You report stenosis of the spinal canal. This might change the potential pain generator. Do you have pain in your back or sacroiliac/pelvis region with standing and walking that is relieved by sitting down or bending forward? If that is the case, the pain might be generated by the canal narrowing.
If not, does the pain tend to be central pain or pain that more favors one side than the other?
The lack of extreme leg pain has nothing to do with letting the disc “off the hook” as the cause of the pain. Disc hernations that compress the nerve root cause buttocks and leg pain. Disc tears (annular tears) and degenerative disc changes cause central lower back pain.
Dr. CorenmanKLoveMemberJanuary 13, 2013 at 6:28 amPost count: 4
The pain is definitely not relieved with sitting. The pain is constant and the best position for me is lying horizontally on my side. Upon sitting or standing, within about 20 minutes the pain starts in the central part of my lower back (along the lumbar spine) and then spreads across my lower back. Sitting on a hard surface, such as a wooden chair, makes it extremely worse. Even sitting or standing with support the pain starts and after some time gets excruciating and “locks up” to the point that I become immobile. If I am forced to sit or stand on a hard surface for an extended period of time the pain usually also renders me useless for a day or two after said event. The central pain seems to radiate horizontally across my lower back. It doesn’t seem to really prefer one side but it does seem to be slightly worse on the left side (note: my left leg is shorter than my right leg).

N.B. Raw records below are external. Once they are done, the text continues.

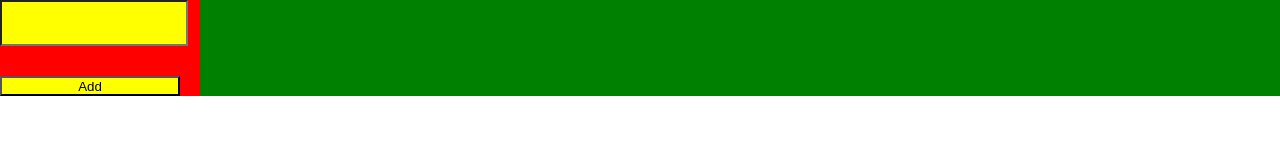
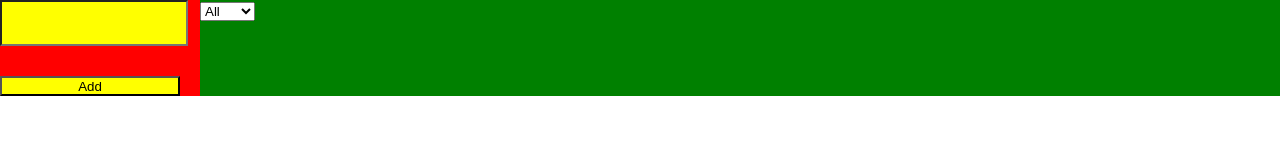
Before and after one commit to ergunsahe/my-todo-app-typescript, a React (Create React App) app: page / in a window 1280 px wide. Shown: the top 160 px of the page. Built offline with nearby package versions, Linux system fonts and the light colour scheme.

Commit message:
add dropdownList for filter

```diff
--- a/src/App.tsx
+++ b/src/App.tsx
@@ -3,6 +3,7 @@ import { MainWrapper } from './components/Styled.components';
 import "./App.css"
 import TodosProvider from "./context/TodoContext";
 import Todos from "./components/Todos"
+import DropdownList from './components/DropdownList';
 
 
 
@@ -13,6 +14,7 @@ const  App = () => {
     <TodosProvider>
       <MainWrapper >
         <InputComponent/>
+        <DropdownList/>
       </MainWrapper>
       <Todos/>
     </TodosProvider>
--- /dev/null
+++ b/src/components/DropdownList.tsx
@@ -0,0 +1,24 @@
+import React, {useContext} from 'react'
+import { TodosContext } from "../context/TodoContext";
+
+const DropdownList = () => {
+    const { filterTodo } = useContext(TodosContext) as ContextType
+
+    const onSelect = (event: React.ChangeEvent<HTMLSelectElement>) =>{
+        filterTodo(event.currentTarget.value)
+    }
+    return (
+        <div>
+            <select name="selectList" id="selectList"
+                onChange={onSelect}
+
+            >
+              <option value="All">All</option>
+              <option value="To do">To do</option>
+              <option value="Done">Done</option>
+            </select>
+        </div>
+    )
+}
+
+export default DropdownList
--- a/src/components/InputComponent.tsx
+++ b/src/components/InputComponent.tsx
@@ -11,7 +11,7 @@ const InputComponent: React.FC = () => {
     const onChangeText = (event: React.ChangeEvent<HTMLInputElement>) => {
         const newTodo = {
             //this is not an unique id. It is created only for simulation
-        id: Math.round(Math.random()) * 100,
+        id: Math.round(Math.random()* 100) ,
         title: event.currentTarget.value,
         status: false,
       }
--- a/src/components/Styled.components.ts
+++ b/src/components/Styled.components.ts
@@ -3,9 +3,7 @@ import styled from "styled-components";
 export const MainWrapper = styled.div`
 
     background-color: green;
-
-    justify-content: center;
-    align-items: center;
+    display: flex;
 `;
 export const Wrapper = styled.div`
     width: 200px;
--- a/src/components/Todos.tsx
+++ b/src/components/Todos.tsx
@@ -2,8 +2,9 @@ import React, { useContext } from "react";
 import { TodosContext } from "../context/TodoContext";
 
  const Todos = () => {
-  const { todos } = useContext(TodosContext) as ContextType;
+  const { todos, filter } = useContext(TodosContext) as ContextType;
   const { removeTodo, updateTodo } = useContext(TodosContext) as ContextType
+  const [todoList , setTodoList] = React.useState(todos)
 
   const onCheck = (event: React.ChangeEvent<HTMLInputElement>) => {
     updateTodo(parseInt(event.currentTarget.id))
@@ -15,16 +16,33 @@ import { TodosContext } from "../context/TodoContext";
     removeTodo(parseInt(e.currentTarget.id))
 
   }
+
+  // React.useEffect(() =>{
+  //   if (filter === "To do"){
+  //     const selectedTodos = todoList.filter((todo: Todo) => (todo.status === false));
+  //     setTodoList(selectedTodos)
+  //   }else if (filter === "Done") {
+  //     const selectedTodos = todoList.filter((todo: Todo) => (todo.status === true));
+  //     setTodoList(selectedTodos)
+  //   }else{
+  //     setTodoList(todos)
+  //   }
+  // }, [filter, todos])
   return (
     <div>
       <div>
-        {todos.map((todo:Todo) => (
-          <div style={{display:"flex"}} key={todo.id}>
-          <div  style={{backgroundColor:todo.status ? "green":"red"}}>{todo.title}</div>
-          <input type="checkbox"  onChange={onCheck} id={todo.id.toString()}/>
-          <button onClick={onDelete} id={todo.id.toString()}>delete</button>
-          </div>
-        ))}
+        {
+
+            todos.map((todo:Todo) => (
+              <div style={{display:"flex"}} key={todo.id}>
+              <div  style={{backgroundColor:todo.status ? "green":"red"}}>{todo.title}</div>
+              <input type="checkbox"  onChange={onCheck} id={todo.id.toString()}/>
+              <button onClick={onDelete} id={todo.id.toString()}>delete</button>
+              </div>
+            ))
+
+
+        }
       </div>
     </div>
   );
--- a/src/context/TodoContext.tsx
+++ b/src/context/TodoContext.tsx
@@ -10,6 +10,7 @@ ContextType | undefined
 
 const TodosProvider: FC = ({ children }) => {
   const [todos, setTodos] = useState<Todo[]>([]);
+  const [filter, setFilter]= useState<string>("All");
 
   const saveTodo = (todo: Todo) => {
     setTodos([...todos, todo])
@@ -30,9 +31,13 @@ const TodosProvider: FC = ({ children }) => {
     console.log(todos)
   }
 
+  const filterTodo =(filter:string) =>{
+    setFilter(filter)
+  }
+
   return (
     <TodosContext.Provider
-      value={{todos, saveTodo, removeTodo, updateTodo}}
+      value={{todos, saveTodo, removeTodo, updateTodo, filterTodo, filter}}
     >
       {children}
 
--- a/src/context/type.d.ts
+++ b/src/context/type.d.ts
@@ -6,7 +6,9 @@ interface Todo {
 
 type ContextType = {
     todos: Todo[];
+    filter:string;
     saveTodo: (todo: Todo) => void;
     removeTodo: (id:number) => void;
-    updateTodo:(id:number) => void
+    updateTodo:(id:number) => void;
+    filterTodo:(filter:string) => void;
   };
```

When I bend forward, I have pain when I am moving forward until I get to the point where my hands touch the floor and then my lower back feels better. I also experience pain when bending backwards. Movement from side to side is more uncomfortable instead of painful. I also have quite a lot of muscle spasms in my lower back. I’ve been on copious amounts of different types of narcotics that have done nothing. Ice and heat, as well as massage, only have a minimal, temporary effect. What actually feels the best is when I have someone push hard on my lower back moving their hands from a superior to inferior position, but the pain returns as soon as they stop pushing on it.

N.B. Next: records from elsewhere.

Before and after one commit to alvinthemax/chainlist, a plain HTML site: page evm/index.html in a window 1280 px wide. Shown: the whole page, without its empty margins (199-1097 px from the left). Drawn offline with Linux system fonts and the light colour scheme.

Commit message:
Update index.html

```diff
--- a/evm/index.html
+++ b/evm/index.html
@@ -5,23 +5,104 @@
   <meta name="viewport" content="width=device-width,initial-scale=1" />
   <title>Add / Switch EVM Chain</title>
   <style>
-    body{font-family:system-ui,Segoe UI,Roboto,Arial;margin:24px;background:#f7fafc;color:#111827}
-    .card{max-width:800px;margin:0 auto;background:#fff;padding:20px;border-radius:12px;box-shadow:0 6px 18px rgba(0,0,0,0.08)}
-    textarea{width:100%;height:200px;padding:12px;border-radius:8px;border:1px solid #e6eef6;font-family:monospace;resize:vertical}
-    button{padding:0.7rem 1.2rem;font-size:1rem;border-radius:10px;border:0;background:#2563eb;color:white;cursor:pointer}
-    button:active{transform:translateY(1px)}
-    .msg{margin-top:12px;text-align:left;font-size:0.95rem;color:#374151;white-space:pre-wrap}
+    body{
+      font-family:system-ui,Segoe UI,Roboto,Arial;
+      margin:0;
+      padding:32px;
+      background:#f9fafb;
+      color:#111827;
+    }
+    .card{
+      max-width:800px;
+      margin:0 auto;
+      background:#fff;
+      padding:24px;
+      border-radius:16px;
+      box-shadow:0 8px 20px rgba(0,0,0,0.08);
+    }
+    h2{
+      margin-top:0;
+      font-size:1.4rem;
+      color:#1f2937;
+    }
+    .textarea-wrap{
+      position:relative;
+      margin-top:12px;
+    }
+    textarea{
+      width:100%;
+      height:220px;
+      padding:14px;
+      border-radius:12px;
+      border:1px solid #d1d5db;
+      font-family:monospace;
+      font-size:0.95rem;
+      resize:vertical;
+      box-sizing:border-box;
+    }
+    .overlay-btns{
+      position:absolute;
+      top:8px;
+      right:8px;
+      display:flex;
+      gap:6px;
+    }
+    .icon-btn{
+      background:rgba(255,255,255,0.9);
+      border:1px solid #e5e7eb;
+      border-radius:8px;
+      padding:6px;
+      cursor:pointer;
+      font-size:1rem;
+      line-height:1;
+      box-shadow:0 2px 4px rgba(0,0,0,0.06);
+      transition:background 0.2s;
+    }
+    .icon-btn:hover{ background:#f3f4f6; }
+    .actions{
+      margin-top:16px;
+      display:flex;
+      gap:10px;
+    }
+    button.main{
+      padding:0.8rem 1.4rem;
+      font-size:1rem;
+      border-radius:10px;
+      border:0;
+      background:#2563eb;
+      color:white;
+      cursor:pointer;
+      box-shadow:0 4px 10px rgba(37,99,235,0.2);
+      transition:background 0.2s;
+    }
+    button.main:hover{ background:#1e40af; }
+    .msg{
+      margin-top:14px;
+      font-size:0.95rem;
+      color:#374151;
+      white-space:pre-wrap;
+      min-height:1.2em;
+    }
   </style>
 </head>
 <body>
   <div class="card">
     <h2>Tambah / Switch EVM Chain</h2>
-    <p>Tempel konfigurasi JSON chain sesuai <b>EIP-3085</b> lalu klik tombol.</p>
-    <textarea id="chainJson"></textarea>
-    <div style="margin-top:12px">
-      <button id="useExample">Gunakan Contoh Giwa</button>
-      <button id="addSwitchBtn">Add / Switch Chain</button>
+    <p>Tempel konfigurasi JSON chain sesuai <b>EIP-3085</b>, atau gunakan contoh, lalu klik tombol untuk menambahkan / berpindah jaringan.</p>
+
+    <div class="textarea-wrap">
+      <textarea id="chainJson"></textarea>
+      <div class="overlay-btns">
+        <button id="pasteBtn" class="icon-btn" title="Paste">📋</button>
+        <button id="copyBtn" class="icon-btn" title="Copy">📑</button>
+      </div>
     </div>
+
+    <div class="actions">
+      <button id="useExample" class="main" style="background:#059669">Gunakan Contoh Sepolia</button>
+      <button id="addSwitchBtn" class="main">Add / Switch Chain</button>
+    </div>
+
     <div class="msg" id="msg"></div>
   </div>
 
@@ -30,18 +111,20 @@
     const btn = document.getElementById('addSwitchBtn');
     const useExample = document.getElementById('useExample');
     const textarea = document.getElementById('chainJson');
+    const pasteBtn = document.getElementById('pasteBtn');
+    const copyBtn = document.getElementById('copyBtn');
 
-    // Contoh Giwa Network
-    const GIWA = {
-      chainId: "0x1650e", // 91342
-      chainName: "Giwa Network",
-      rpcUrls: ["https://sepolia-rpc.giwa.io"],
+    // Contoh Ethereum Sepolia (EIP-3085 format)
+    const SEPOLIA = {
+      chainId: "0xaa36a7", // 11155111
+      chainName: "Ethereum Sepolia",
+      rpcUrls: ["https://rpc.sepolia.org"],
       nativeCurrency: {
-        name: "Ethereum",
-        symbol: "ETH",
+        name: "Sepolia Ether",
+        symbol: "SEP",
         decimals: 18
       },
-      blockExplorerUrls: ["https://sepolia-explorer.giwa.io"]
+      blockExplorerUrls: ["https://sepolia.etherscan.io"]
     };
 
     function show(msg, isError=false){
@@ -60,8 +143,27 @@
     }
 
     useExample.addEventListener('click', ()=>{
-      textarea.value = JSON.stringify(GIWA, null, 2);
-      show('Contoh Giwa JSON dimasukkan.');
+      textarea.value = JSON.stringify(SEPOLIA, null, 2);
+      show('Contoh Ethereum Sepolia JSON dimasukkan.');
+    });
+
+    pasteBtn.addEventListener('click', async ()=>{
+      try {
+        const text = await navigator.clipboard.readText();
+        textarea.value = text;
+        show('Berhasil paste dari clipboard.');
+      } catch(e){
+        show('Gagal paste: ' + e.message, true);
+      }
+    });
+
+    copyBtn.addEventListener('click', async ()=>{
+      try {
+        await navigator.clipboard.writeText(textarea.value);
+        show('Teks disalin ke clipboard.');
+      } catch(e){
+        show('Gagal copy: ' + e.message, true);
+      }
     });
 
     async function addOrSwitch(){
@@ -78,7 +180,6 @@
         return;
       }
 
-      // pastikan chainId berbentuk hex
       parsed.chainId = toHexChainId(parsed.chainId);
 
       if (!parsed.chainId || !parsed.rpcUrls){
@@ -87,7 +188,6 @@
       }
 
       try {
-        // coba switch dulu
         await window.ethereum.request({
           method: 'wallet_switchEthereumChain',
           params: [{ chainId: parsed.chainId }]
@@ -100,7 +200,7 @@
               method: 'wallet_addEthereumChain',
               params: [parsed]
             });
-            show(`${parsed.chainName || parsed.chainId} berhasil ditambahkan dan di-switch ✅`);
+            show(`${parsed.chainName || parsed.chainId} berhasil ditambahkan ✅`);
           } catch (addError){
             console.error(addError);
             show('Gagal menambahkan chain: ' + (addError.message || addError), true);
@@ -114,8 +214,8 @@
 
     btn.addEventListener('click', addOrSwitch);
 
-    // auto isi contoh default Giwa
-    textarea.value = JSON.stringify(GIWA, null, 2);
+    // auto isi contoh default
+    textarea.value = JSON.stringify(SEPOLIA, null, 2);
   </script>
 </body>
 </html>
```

Often, especially in the morning, I can only get out of bed with the assistance of using my hands to pull myself up along the wall and the same thing occurs when I sit or stand too long and then end up limping and having to use a cane. I feel the ortho didn’t spend much time evaluating me and so, after asking many medical professionals, have been referred to the top neurosurgeon in the area but my appointment isn’t for 3 months!
Thanks for all of your assistance. You are truly a great physician that takes personal time to respond to questions.

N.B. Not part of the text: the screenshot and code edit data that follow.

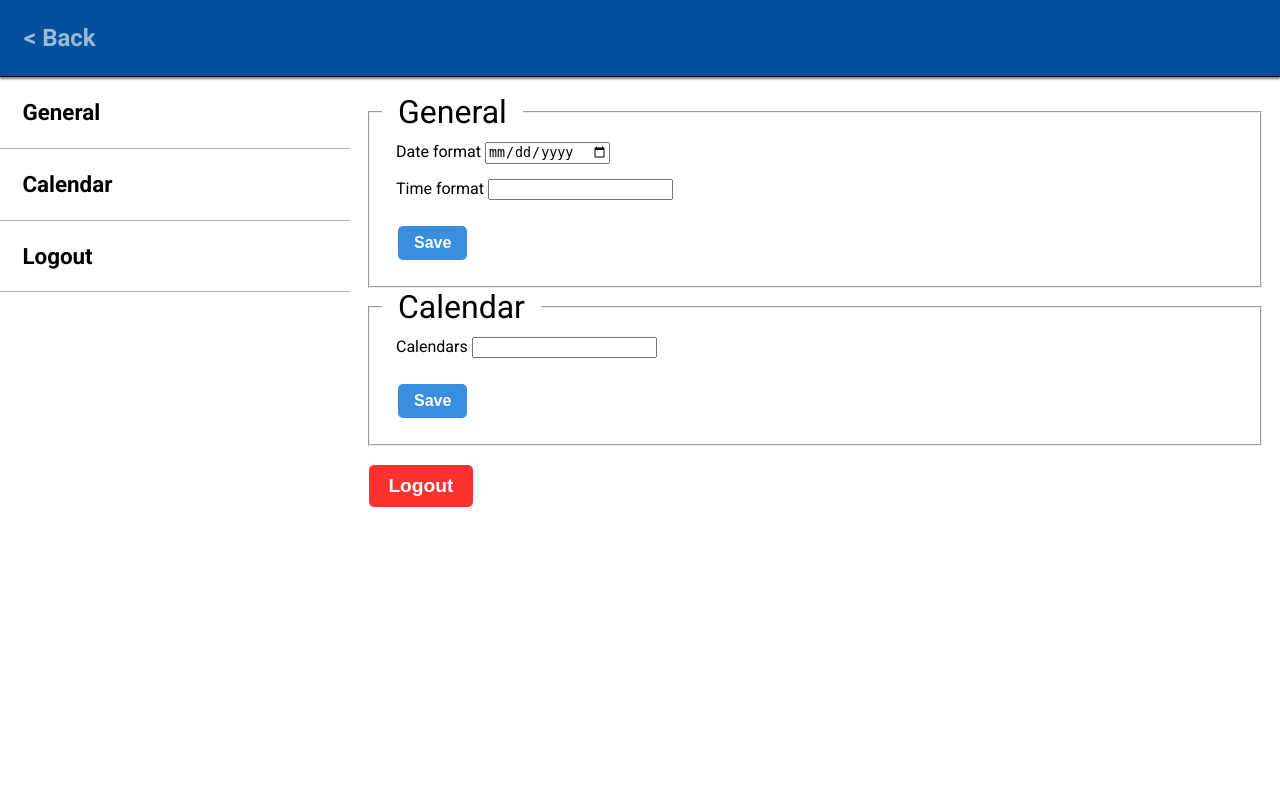
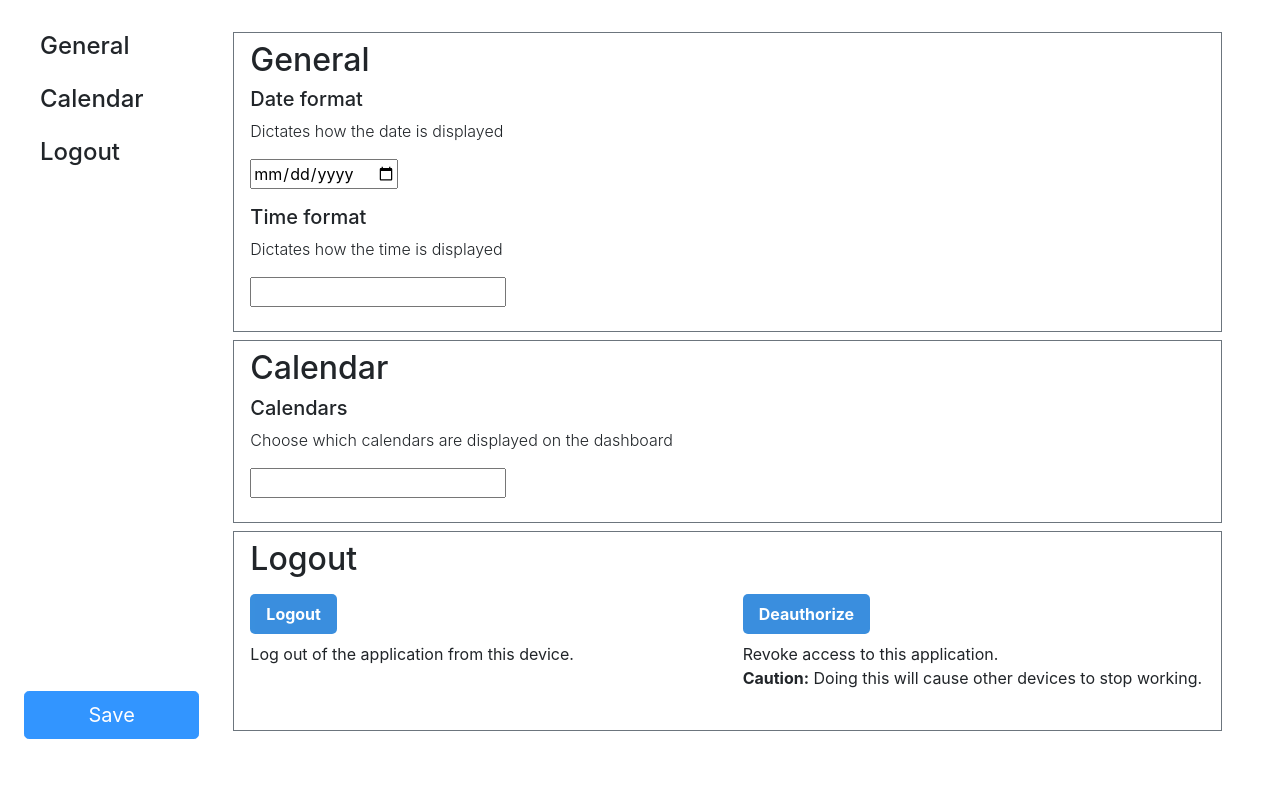
Before and after one commit to austinmalmberg/flask-dash, a Python web app: template daily_dashboard/templates/settings.html in a window 1280 px wide. Run offline with Jinja, Linux system fonts and the light colour scheme; the template is opened without the code that fills it: most values are stand-ins (such as "Sample title", 1, 10 or a date in 2020); form fields are guessed from the names that the template uses; some libraries are stand-ins or nearby versions.

Commit message:
Added Bootstrap to Settings page

```diff
--- a/daily_dashboard/static/styles/settings.css
+++ b/daily_dashboard/static/styles/settings.css
@@ -1,95 +1,12 @@
-body {
-  display: flex;
-  flex-direction: column;
-  align-items: center;
-
-  margin: 0;
+.content {
   min-height: 100vh;
 }
 
-.content {
-  /* stretch content to body */
-  flex: auto;
-
-  display: grid;
-  grid-template-areas:
-    "sidebar content";
-  grid-template-columns: minmax(100px, 350px) minmax(400px, 1090px);
-}
-
-#settings--container {
-  grid-area: content;
-  align-self: start;
-}
-
-
-
-/* SIDEBAR */
-
-#sidebar {
-  grid-area: sidebar;
-}
-
-.page--nav {
-  list-style: none;
-  margin: 0;
-  padding: 0;
-
-  display: flex;
-  flex-direction: column;
-
-  font-size: 1.4em;
-}
-
-.page--nav .nav--item {
-  border-bottom: 1px solid darkgray;
-  font-weight: bold;
-}
-
-.page--nav .nav--item a {
-  display: block;
-
-  text-decoration: none;
-  color: inherit;
-
-  padding: 1em 0 1em 1em;
-}
-
-.page--nav .nav--item a:hover::after, .page--nav .nav--item a:focus::after {
+#sidebar .nav-link:hover::after, #sidebar .nav-link:focus::after {
   content: '\21B4';
 }
 
-/* FORM */
-
-#settings--form {
-  margin-top: 1em;
-  padding: 0 1em;
-
-  background-color: var(--primary-color);
+form ul {
+  list-style: none;
+  padding-left: 0.5em;
 }
-
-fieldset.no-border {
-  border: none;
-}
-
-fieldset legend {
-  font-size: 2em;
-  padding: 0 0.5em;
-}
-
-label + label, label + select {
-  margin-top: 0.5em;
-}
-
-input[type='submit'], button {
-  margin: 1em;
-}
-
-.whisper {
-  margin-left: 1em;
-}
-
-ul.form--list {
-  padding-left: 0;
-  list-style: none;
-}
--- a/daily_dashboard/templates/settings.html
+++ b/daily_dashboard/templates/settings.html
@@ -5,60 +5,112 @@
     <link rel="stylesheet" href="{{ url_for('static', filename='styles/navbar.css') }}">
     <link rel="stylesheet" type="text/css" href="{{ url_for('static', filename='styles/flash.css') }}">
     <link rel="stylesheet" type="text/css" href="{{ url_for('static', filename='styles/settings.css') }}">
-{% endblock %}
 
-{% block navigation %}
-{% include 'navbar.html' %}
+    {# Bootstrap 4 #}
+    <link rel="stylesheet" href="https://maxcdn.bootstrapcdn.com/bootstrap/4.0.0/css/bootstrap.min.css" integrity="sha384-Gn5384xqQ1aoWXA+058RXPxPg6fy4IWvTNh0E263XmFcJlSAwiGgFAW/dAiS6JXm" crossorigin="anonymous">
 {% endblock %}
 
 {% block title %}Settings{% endblock %}
 
 {% block content %}
+    <div class="container-fluid row h-100 p-4">
+
+        {# Navigation #}
+        <div id="sidebar" class="col col-md-2">
+            <div class="d-flex flex-md-column justify-content-between h-100">
+                <ul class="nav flex-column">
+                    <li class="nav-item"><a href="#general" class="nav-link h4">General</a></li>
+                    <li class="nav-item"><a href="#calendar" class="nav-link h4">Calendar</a></li>
+                    {# <!--<li class="nav--item"><a href="#weather" class="nav-link h3">Weather</a></li>--> #}
+                    <li class="nav-item"><a href="#logout" class="nav-link h4">Logout</a></li>
+                </ul>
+
+                <div>
+                    <button id="settings-submit" class="btn btn-lg btn-primary w-100">Save</button>
+                </div>
+            </div>
+        </div>
+
+        <div class="col-md-10">
             <div class="flash--container bottom">
                 {% for category, message in get_flashed_messages(with_categories=true) %}
                 <p class="flash {{ category }}">{{ message }}</p>
                 {% endfor %}
             </div>
 
-    <div id="sidebar">
-        <ul class="page--nav">
-            <li class="nav--item"><a href="#general">General</a></li>
-            <li class="nav--item"><a href="#calendar">Calendar</a></li>
-            <li class="nav--item"><a href="#logout">Logout</a></li>
-        </ul>
+            <form id="settings--form" method="post">
+                {{ form.csrf_token }}
+                <div id="general" class="mx-1 my-2 py-2 px-3 border border-secondary">
+                    <h2>General</h2>
+
+                    <div class="form-group">
+                        {{ form.date_format.label(class='h5') }}
+                        <p class="font-weight-light">Dictates how the date is displayed</p>
+                        {{ form.date_format(class='form--list') }}
                     </div>
 
-    <div id="settings--container">
-        <form id="settings--form" method="post">
-            {{ form.csrf_token }}
-            <fieldset id="general">
-                <legend>General</legend>
+                    <div class="form-group">
+                        {{ form.time_format.label(class='h5') }}
+                        <p class="font-weight-light">Dictates how the time is displayed</p>
+                        {{ form.time_format(class='form--list') }}
+                    </div>
+                </div>
 
-                <fieldset class="no-border">
-                    {{ form.date_format.label }}
-                    {{ form.date_format(class='form--list') }}
-                </fieldset>
+                <div id="calendar" class="mx-1 my-2 py-2 px-3 border border-secondary">
+                    <h2>Calendar</h2>
 
-                <fieldset class="no-border">
-                    {{ form.time_format.label }}
-                    {{ form.time_format(class='form--list') }}
-                </fieldset>
+                    <div class="form-group">
+                        {{ form.calendars.label(class='h5') }}
+                        <p class="font-weight-light">Choose which calendars are displayed on the dashboard</p>
+                        {{ form.calendars(class='form--list') }}
+                    </div>
+                </div>
+
+                {#
+                <!--
+                <div id="weather" class="m-1 py-2 px-3 border border-secondary">
+                    <h2>Weather</h2>
+
+                    <div class="form-group">
+                        {{ form.location.label }}
+                        {{ form.location(class='form--list') }}
+                    </div>
                     <input type="submit" value="Save">
-            </fieldset>
+                </div>
+                -->
+                #}
 
-            <fieldset id="calendar">
-                <legend>Calendar</legend>
-
-                <fieldset class="no-border">
-                    {{ form.calendars.label }}
-                    {{ form.calendars(class='form--list') }}
-                </fieldset>
-                <input type="submit" value="Save">
-            </fieldset>
             </form>
 
-        <a id="logout" href="{{ url_for('oauth.revoke') }}">
-            <button class="large error">Logout</button>
-        </a>
+            <div id="logout" class="mx-1 my-2 py-2 px-3 border border-secondary">
+                <h2>Logout</h2>
+                <div class="row">
+                    <div class="form-group col-md">
+                        <a id="btn-logout" href="{{ url_for('oauth.logout') }}" class="btn btn-danger my-2" role="button">Logout</a>
+                        <p>Log out of the application from this device.</p>
+                    </div>
+
+                    <div class="form-group col-md">
+                        <a id="btn-deauthorize" href="{{ url_for('oauth.revoke') }}" class="btn btn-danger my-2" role="button">Deauthorize</a>
+                        <p>Revoke access to this application.<br/>
+                        <b>Caution:</b> Doing this will cause other devices to stop working.</p>
+                    </div>
+                </div>
+            </div>
+
+        </div>
     </div>
 {% endblock %}
+
+{% block scripts %}
+    <script src="https://code.jquery.com/jquery-3.2.1.slim.min.js" integrity="sha384-KJ3o2DKtIkvYIK3UENzmM7KCkRr/rE9/Qpg6aAZGJwFDMVNA/GpGFF93hXpG5KkN" crossorigin="anonymous"></script>
+    <script src="https://cdnjs.cloudflare.com/ajax/libs/popper.js/1.12.9/umd/popper.min.js" integrity="sha384-ApNbgh9B+Y1QKtv3Rn7W3mgPxhU9K/ScQsAP7hUibX39j7fakFPskvXusvfa0b4Q" crossorigin="anonymous"></script>
+    <script src="https://maxcdn.bootstrapcdn.com/bootstrap/4.0.0/js/bootstrap.min.js" integrity="sha384-JZR6Spejh4U02d8jOt6vLEHfe/JQGiRRSQQxSfFWpi1MquVdAyjUar5+76PVCmYl" crossorigin="anonymous"></script>
+
+    <script type="text/javascript">
+        {# add event listener to submit button on sidebar #}
+        const saveButton = document.getElementById('settings-submit');
+        const settingsForm = document.getElementById('settings--form');
+        saveButton.addEventListener('click', () => settingsForm.submit());
+    </script>
+{% endblock %}
```
Lines whose indentation alone changed are shown as unchanged.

~kDonald Corenman, MD, DCModeratorJanuary 14, 2013 at 12:40 amPost count: 8459
Your pain is not related to stenosis but more likely than not related to the tears in your disc walls (annular tears). If you are a candidate for surgery, there are two choices for surgery. A microdiscectomy has about a 50% chance of reasonable relief of your lower back pain. A 50% success rate is not high. This lower success rate however is balanced by the minimal nature of the microdisc surgery. It is a small surgery and generally easy to recover from.
The typical surgery for lower back pain relief is a fusion. This is a much bigger surgery than the microdiscectomy surgery and takes about four times as long to recover from. Nonetheless, this surgery is the gold standard for relief of lower back pain. You would need a work-up to determine if you are a candidate for this surgery.
If you choose the microdiscectomy and do not get the relief that you expect, you have not burned any bridges and can still be a candidate for a fusion procedure.
Both neurosurgeons and spine surgeons can perform either procedure. With that long wait, you might look for another surgeon to get a quicker opinion.
- You must be logged in to reply to this topic.